» What the exercise asks
Go through the data below and return each line containing the word "rules".

----

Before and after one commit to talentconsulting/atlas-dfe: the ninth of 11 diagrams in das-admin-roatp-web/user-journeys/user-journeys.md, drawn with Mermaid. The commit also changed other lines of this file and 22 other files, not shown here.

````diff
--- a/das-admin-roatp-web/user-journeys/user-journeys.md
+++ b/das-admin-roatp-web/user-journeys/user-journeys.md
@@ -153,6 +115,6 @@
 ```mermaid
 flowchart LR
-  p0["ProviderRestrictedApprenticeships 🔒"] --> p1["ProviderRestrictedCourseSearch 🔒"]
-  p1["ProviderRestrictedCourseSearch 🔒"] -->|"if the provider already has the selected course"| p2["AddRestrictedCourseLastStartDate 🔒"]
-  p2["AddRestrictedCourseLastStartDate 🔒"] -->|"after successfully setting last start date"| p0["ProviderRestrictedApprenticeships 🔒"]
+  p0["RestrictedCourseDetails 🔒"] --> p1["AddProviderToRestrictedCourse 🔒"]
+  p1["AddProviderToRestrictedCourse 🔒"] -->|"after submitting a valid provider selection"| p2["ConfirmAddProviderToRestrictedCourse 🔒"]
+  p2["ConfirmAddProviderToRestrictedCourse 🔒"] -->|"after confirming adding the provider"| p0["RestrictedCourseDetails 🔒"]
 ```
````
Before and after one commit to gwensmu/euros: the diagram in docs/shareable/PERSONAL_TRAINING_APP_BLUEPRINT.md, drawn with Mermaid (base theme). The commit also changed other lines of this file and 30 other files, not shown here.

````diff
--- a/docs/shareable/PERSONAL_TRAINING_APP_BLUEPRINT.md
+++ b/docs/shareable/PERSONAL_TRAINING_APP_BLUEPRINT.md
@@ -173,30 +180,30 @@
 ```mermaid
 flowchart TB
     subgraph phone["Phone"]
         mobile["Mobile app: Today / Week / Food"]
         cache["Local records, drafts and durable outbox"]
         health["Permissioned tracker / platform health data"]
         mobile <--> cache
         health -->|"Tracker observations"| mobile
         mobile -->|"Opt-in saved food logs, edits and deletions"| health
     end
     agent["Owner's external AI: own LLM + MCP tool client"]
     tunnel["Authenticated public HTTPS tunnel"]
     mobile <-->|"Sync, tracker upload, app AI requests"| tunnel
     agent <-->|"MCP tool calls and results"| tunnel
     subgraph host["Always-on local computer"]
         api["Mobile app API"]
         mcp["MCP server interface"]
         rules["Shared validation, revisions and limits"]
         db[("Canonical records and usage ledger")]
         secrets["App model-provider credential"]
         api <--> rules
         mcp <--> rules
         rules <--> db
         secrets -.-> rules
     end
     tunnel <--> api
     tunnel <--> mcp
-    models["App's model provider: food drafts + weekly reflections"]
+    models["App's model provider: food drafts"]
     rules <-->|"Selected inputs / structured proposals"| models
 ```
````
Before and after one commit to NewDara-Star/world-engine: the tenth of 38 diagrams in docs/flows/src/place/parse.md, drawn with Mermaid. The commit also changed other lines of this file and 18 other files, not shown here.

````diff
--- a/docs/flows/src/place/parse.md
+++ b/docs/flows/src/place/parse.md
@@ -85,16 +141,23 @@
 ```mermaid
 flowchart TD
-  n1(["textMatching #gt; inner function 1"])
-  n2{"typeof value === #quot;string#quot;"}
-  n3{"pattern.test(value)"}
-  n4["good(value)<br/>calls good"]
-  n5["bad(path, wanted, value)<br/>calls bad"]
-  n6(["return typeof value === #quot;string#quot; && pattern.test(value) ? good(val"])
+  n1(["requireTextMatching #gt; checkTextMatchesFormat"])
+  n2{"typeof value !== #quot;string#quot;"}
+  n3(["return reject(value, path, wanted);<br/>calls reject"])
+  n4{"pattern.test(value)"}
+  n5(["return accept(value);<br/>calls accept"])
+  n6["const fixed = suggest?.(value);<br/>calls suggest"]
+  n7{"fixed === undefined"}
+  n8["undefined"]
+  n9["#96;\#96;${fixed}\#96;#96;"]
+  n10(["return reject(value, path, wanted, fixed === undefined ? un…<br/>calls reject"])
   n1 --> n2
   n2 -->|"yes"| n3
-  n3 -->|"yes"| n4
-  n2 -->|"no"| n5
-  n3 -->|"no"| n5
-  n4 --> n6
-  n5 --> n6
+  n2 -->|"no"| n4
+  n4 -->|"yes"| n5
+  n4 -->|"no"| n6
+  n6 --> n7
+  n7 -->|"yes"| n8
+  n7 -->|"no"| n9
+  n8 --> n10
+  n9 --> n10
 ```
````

----

» Output of the task
         rules["Shared validation, revisions and limits"]
         api <--> rules
         mcp <--> rules
         rules <--> db
         secrets -.-> rules
     rules <-->|"Selected inputs / structured proposals"| models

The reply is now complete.